Today is Presidents Day, and we are in the midst of a movement to tarnish the reputations of many of the historical figures we used to admire. Many of the men we are now discrediting were founding fathers of the United States of America. This is occurring while schools are cutting back on the teaching of American history, social studies, and civics.
Because of this, many Millennials and members of the “Z” generation are focused on the present, which equals, in many cases, pop culture. Not understanding history is a dangerous thing. The quote from George Santayana is, “Those who cannot remember the past are condemned to repeat it.”
In addition to this, those who diminish the founding fathers and avoid studying American history lose sight of what makes America unique and exceptional. America becomes “not so great,” and its inspired representative government becomes replaceable by some other system.
Latter-day Saints believe in American exceptionalism because God has revealed that America is exceptional. In the Book of Mormon, we are told that this land is reserved to be a land of liberty for those who honor God:
Wherefore, thisis consecrated unto him whom he shall bring. And if it so be that they shall serve him according to the commandments which he hath given, it shall be a land of unto them; wherefore, they shall never be brought down into captivity; if so, it shall be because of iniquity; for if iniquity shall abound shall be the land for their sakes, but unto the righteous it shall be blessed forever (2 Nephi 1:7).
In the Book of Mormon, prophets predicted that America would be a nation wherein no kings would rule (2 Nephi 10:11-14). The people who would possess the land would be “free from bondage and from captivity, and from all other nations (Ether 2:12). The Gentiles were to be “established in this land, and be set up as a free people by the power of the Father” (3 Nephi 21:4). This, so that the Book of Mormon could come forth and the Lord’s Church be established.
And for this purpose have I established the Constitution of this land, by the hands of wise men whom I raised up unto this very purpose, and redeemed the land by the shedding of blood (Doctrine and Covenants 101:80; 109:54).
The Prophet Joseph Smith said, “The constitution of the United States is a glorious standard. It is founded in the wisdom of God. It is a heavenly banner; it is to all those who are privileged with the sweets of liberty, like the cooling shades and refreshing waters of a great rock in a thirsty and weary land. It is like a great tree under whose branches men from every clime can be shielded from the burning rays of the sun. We say that God is true; that the constitution of the United States is true; that the Bible is true; that the Book of Mormon is true; that the Book of Covenants is true; that Christ is true; that the ministering angels sent forth from God are true, and that we know that we have an house not made with hands, eternal in the heavens, whose builder and maker is God.”
But What Do Historians Say?
Somehow it adds to our witness when the world agrees with us that America and the founding fathers were/are exceptional.

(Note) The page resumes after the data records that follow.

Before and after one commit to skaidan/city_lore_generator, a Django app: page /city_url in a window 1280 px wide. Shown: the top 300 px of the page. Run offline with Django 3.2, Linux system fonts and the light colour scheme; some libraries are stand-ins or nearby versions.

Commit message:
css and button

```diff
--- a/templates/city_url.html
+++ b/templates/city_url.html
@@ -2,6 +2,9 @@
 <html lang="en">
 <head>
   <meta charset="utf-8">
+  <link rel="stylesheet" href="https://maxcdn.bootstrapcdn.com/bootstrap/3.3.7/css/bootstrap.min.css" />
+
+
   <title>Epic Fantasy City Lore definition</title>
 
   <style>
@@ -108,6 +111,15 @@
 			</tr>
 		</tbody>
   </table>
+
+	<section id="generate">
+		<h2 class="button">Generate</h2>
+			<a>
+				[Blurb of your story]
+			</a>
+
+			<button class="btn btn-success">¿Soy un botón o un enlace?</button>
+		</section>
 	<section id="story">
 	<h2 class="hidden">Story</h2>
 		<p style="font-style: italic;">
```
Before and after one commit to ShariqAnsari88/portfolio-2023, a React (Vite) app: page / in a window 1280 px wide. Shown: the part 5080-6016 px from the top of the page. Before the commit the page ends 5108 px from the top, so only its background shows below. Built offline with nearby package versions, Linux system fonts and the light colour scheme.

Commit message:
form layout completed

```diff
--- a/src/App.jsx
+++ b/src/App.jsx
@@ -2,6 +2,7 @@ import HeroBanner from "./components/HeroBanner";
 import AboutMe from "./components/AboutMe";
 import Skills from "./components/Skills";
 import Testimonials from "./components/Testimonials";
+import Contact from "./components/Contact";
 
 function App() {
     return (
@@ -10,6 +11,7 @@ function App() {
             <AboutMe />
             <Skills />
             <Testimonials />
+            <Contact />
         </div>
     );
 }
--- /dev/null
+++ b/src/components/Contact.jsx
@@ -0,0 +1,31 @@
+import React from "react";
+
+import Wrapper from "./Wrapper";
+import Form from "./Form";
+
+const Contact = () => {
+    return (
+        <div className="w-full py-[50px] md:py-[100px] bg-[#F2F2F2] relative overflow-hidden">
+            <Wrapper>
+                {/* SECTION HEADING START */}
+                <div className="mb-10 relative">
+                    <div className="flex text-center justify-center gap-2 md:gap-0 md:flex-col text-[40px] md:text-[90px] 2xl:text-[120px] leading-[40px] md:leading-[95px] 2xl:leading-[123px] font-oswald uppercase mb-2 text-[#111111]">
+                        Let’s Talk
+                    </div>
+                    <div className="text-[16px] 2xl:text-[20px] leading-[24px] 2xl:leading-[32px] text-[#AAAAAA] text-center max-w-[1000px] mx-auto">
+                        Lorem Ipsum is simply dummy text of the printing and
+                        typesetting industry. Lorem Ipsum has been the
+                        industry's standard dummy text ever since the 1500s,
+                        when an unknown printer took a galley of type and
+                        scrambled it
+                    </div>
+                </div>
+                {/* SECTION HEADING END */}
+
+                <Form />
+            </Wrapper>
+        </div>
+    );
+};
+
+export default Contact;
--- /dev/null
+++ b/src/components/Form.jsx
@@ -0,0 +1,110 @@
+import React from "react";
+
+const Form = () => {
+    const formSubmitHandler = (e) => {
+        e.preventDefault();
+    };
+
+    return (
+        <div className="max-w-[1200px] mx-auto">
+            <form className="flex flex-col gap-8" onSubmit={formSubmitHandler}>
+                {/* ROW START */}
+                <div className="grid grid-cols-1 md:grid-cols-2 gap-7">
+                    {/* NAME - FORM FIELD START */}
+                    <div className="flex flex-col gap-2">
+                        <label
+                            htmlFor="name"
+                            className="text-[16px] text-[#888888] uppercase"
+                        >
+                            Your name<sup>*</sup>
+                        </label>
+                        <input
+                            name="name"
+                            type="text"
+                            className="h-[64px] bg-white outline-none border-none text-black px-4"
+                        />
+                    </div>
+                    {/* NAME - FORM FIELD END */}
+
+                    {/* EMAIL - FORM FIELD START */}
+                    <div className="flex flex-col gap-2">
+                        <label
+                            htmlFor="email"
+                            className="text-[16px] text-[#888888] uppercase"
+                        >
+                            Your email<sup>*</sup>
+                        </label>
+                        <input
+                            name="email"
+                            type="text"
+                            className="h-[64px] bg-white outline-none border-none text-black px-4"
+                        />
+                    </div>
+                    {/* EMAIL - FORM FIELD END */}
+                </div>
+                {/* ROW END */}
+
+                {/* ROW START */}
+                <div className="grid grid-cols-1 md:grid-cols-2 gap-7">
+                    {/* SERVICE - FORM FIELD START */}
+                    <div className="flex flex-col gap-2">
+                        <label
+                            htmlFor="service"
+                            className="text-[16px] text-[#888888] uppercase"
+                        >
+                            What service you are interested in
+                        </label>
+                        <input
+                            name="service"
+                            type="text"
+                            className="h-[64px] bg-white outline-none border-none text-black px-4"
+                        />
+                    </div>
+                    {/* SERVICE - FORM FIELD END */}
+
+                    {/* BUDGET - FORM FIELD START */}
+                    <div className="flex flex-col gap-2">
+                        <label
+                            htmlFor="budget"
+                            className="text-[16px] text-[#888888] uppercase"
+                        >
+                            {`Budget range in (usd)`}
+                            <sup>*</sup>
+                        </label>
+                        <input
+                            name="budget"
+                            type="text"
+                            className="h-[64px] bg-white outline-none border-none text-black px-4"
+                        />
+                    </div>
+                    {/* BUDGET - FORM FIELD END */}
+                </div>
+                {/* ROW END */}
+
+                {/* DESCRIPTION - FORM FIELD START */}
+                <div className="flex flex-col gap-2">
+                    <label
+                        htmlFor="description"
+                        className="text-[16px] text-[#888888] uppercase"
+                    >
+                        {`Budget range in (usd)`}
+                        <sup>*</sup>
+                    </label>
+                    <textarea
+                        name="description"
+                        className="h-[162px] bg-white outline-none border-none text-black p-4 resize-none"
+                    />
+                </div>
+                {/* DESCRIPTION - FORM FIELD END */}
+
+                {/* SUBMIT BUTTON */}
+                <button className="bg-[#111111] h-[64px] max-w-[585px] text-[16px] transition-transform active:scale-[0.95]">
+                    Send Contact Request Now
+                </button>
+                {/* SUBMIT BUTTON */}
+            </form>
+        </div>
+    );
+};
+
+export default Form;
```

Our most admired historians have researched through the whole of recorded history and have not been able to find anything or anyone like them.
Historian Barbara Tuchman wrote a book called The March of Folly. Her goal was to choose four astounding mistakes made by governing bodies from the beginning of history. She explained how very difficult it was to choose four utter failures to make wise decisions because history is rife with governmental blunders and blind leaders. She settled on the Trojan War, the breakup of the Holy See provoked by the Renaissance popes, the loss of the American colonies by Britain’s George III, and the United States’ own persistent mistakes in Vietnam.
In the introduction to her book, she explains how difficult it was to select these four failures and then tells us about the one, singular, bright light in the dark expanse of world history:
The product of a new nation, George Washington, was a leader who shines among the best. While Jefferson was more learned, more cultivated, a more extraordinary mind, and unsurpassed intelligence, a truly universal man, Washington had a character of rock and a kind of nobility that exerted a natural dominion over others, together with the inner strength and perseverance that enabled him to prevail over a flood of obstacles. He made possible both the physical victory of American independence and the survival of the fractious and tottering young republic in its beginning years.
Around him in extraordinary fertility political talent bloomed as if touched by some tropical sun. For all their flaws and quarrels, the Founding Fathers have rightfully been called by Arthur Schlesinger, Sr., “the most remarkable generation of public men in the history of the United States or perhaps of any other nation.” It is worth noting the qualities this historian ascribes to them: they were fearless, high-principled, deeply versed in ancient and modern political thought, astute and pragmatic, unafraid of experiment, and—this is significant—“convinced of man’s power to improve his condition through the use of intelligence.” That was the mark of the Age of Reason that formed them, and although the 18th century had a tendency to regard men as more rational than in fact they were, it evoked the best in government from these men.
It would be invaluable if we could know what produced this burst of talent from a base of only two and a half million inhabitants…. the Founders remain a phenomenon to keep in mind to encourage our estimate of human possibilities, even if their example is too rare to be a basis of normal expectations (The March of Folly: From Troy to Viet Nam, 18, 19).
This Presidents Day let’s realize how blessed we are to inherit the results of the Lord raising up this group of men. We don’t have to be Americans to have partaken of the gifts of the founding fathers’ great work, sacrifice, and example.